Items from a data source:
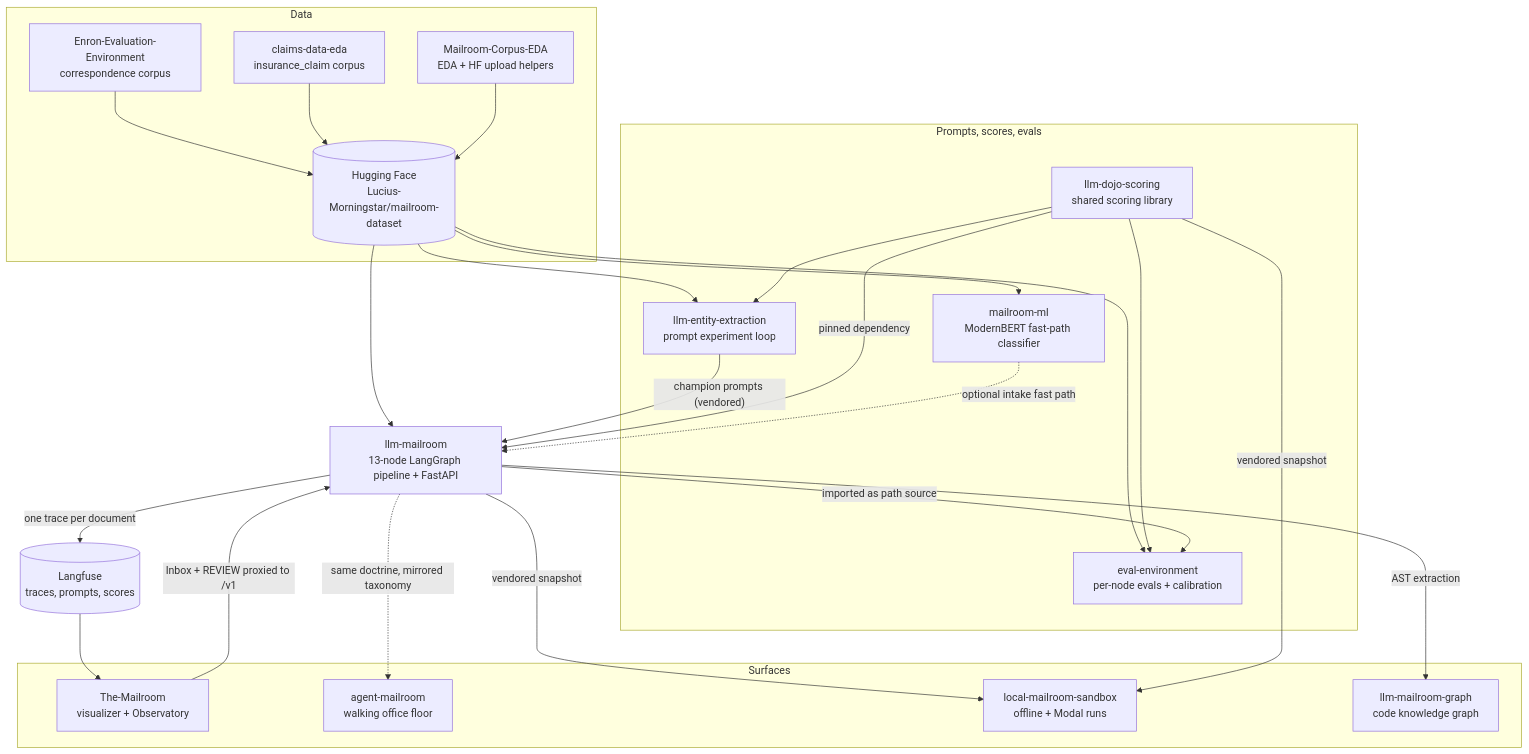
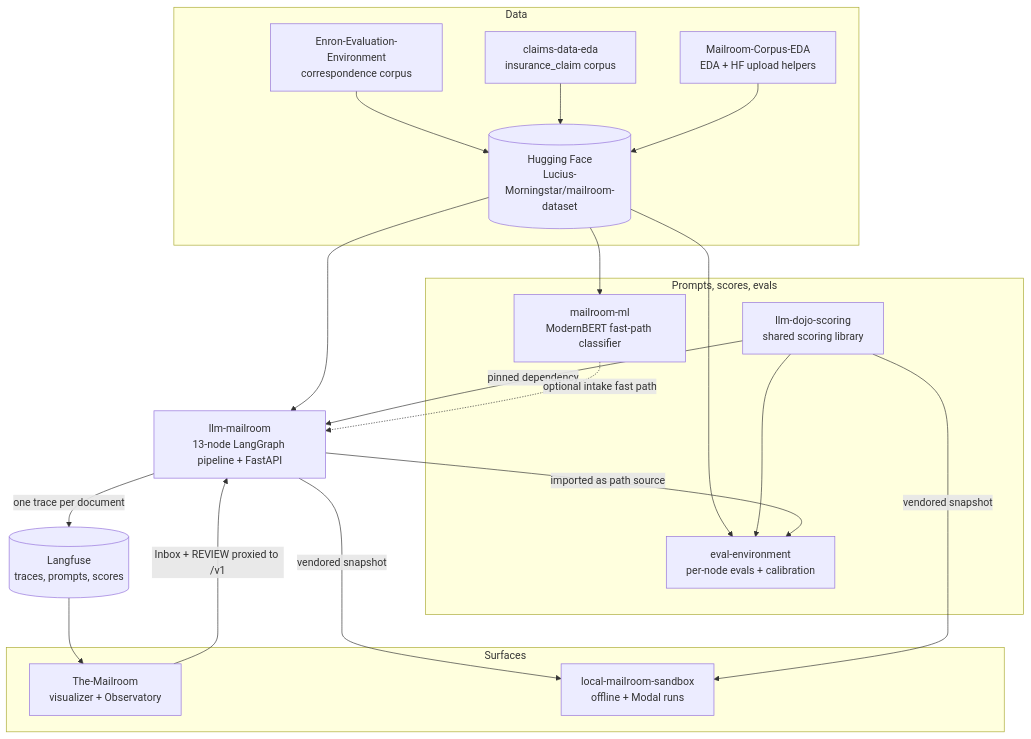
The first of 2 diagrams in packages/llm-mailroom/docs/constellation/architecture.md (Exios66/Digital-Mailroom), drawn with Mermaid before and after one commit. The commit also changed other lines of this file and 60 other files, not shown here.

````diff
--- a/packages/llm-mailroom/docs/constellation/architecture.md
+++ b/packages/llm-mailroom/docs/constellation/architecture.md
@@ -7,47 +7,39 @@
 ```mermaid
 flowchart TD
     subgraph DATA["Data"]
         ENRON["Enron-Evaluation-Environment<br/>correspondence corpus"]
         CLAIMS["claims-data-eda<br/>insurance_claim corpus"]
         EDA["Mailroom-Corpus-EDA<br/>EDA + HF upload helpers"]
         HF[("Hugging Face<br/>Lucius-Morningstar/mailroom-dataset")]
     end
 
     subgraph LOOP["Prompts, scores, evals"]
-        ENTITY["llm-entity-extraction<br/>prompt experiment loop"]
         DOJO["llm-dojo-scoring<br/>shared scoring library"]
         EVALS["eval-environment<br/>per-node evals + calibration"]
         ML["mailroom-ml<br/>ModernBERT fast-path classifier"]
     end
 
     PIPE["llm-mailroom<br/>13-node LangGraph pipeline + FastAPI"]
     LF[("Langfuse<br/>traces, prompts, scores")]
 
     subgraph SURF["Surfaces"]
         VIS["The-Mailroom<br/>visualizer + Observatory"]
-        AGENT["agent-mailroom<br/>walking office floor"]
         SAND["local-mailroom-sandbox<br/>offline + Modal runs"]
-        GRAPH["llm-mailroom-graph<br/>code knowledge graph"]
     end
 
     ENRON --> HF
     CLAIMS --> HF
     EDA --> HF
-    HF --> ENTITY
     HF --> EVALS
     HF --> ML
     HF --> PIPE
-    ENTITY -- "champion prompts (vendored)" --> PIPE
     DOJO -- "pinned dependency" --> PIPE
-    DOJO --> ENTITY
     DOJO --> EVALS
     PIPE -- "imported as path source" --> EVALS
     ML -. "optional intake fast path" .-> PIPE
     PIPE -- "one trace per document" --> LF
     LF --> VIS
     VIS -- "Inbox + REVIEW proxied to /v1" --> PIPE
     PIPE -- "vendored snapshot" --> SAND
     DOJO -- "vendored snapshot" --> SAND
-    PIPE -- "AST extraction" --> GRAPH
-    PIPE -. "same doctrine, mirrored taxonomy" .-> AGENT
 ```
````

REQUIRED WORK: Leaving out every picture, repeat the records above exactly as they stand.

ANSWER TO THE EXERCISE:
The first of 2 diagrams in packages/llm-mailroom/docs/constellation/architecture.md (Exios66/Digital-Mailroom), drawn with Mermaid before and after one commit. The commit also changed other lines of this file and 60 other files, not shown here.

````diff
--- a/packages/llm-mailroom/docs/constellation/architecture.md
+++ b/packages/llm-mailroom/docs/constellation/architecture.md
@@ -7,47 +7,39 @@
 ```mermaid
 flowchart TD
     subgraph DATA["Data"]
         ENRON["Enron-Evaluation-Environment<br/>correspondence corpus"]
         CLAIMS["claims-data-eda<br/>insurance_claim corpus"]
         EDA["Mailroom-Corpus-EDA<br/>EDA + HF upload helpers"]
         HF[("Hugging Face<br/>Lucius-Morningstar/mailroom-dataset")]
     end
 
     subgraph LOOP["Prompts, scores, evals"]
-        ENTITY["llm-entity-extraction<br/>prompt experiment loop"]
         DOJO["llm-dojo-scoring<br/>shared scoring library"]
         EVALS["eval-environment<br/>per-node evals + calibration"]
         ML["mailroom-ml<br/>ModernBERT fast-path classifier"]
     end
 
     PIPE["llm-mailroom<br/>13-node LangGraph pipeline + FastAPI"]
     LF[("Langfuse<br/>traces, prompts, scores")]
 
     subgraph SURF["Surfaces"]
         VIS["The-Mailroom<br/>visualizer + Observatory"]
-        AGENT["agent-mailroom<br/>walking office floor"]
         SAND["local-mailroom-sandbox<br/>offline + Modal runs"]
-        GRAPH["llm-mailroom-graph<br/>code knowledge graph"]
     end
 
     ENRON --> HF
     CLAIMS --> HF
     EDA --> HF
-    HF --> ENTITY
     HF --> EVALS
     HF --> ML
     HF --> PIPE
-    ENTITY -- "champion prompts (vendored)" --> PIPE
     DOJO -- "pinned dependency" --> PIPE
-    DOJO --> ENTITY
     DOJO --> EVALS
     PIPE -- "imported as path source" --> EVALS
     ML -. "optional intake fast path" .-> PIPE
     PIPE -- "one trace per document" --> LF
     LF --> VIS
     VIS -- "Inbox + REVIEW proxied to /v1" --> PIPE
     PIPE -- "vendored snapshot" --> SAND
     DOJO -- "vendored snapshot" --> SAND
-    PIPE -- "AST extraction" --> GRAPH
-    PIPE -. "same doctrine, mirrored taxonomy" .-> AGENT
 ```
````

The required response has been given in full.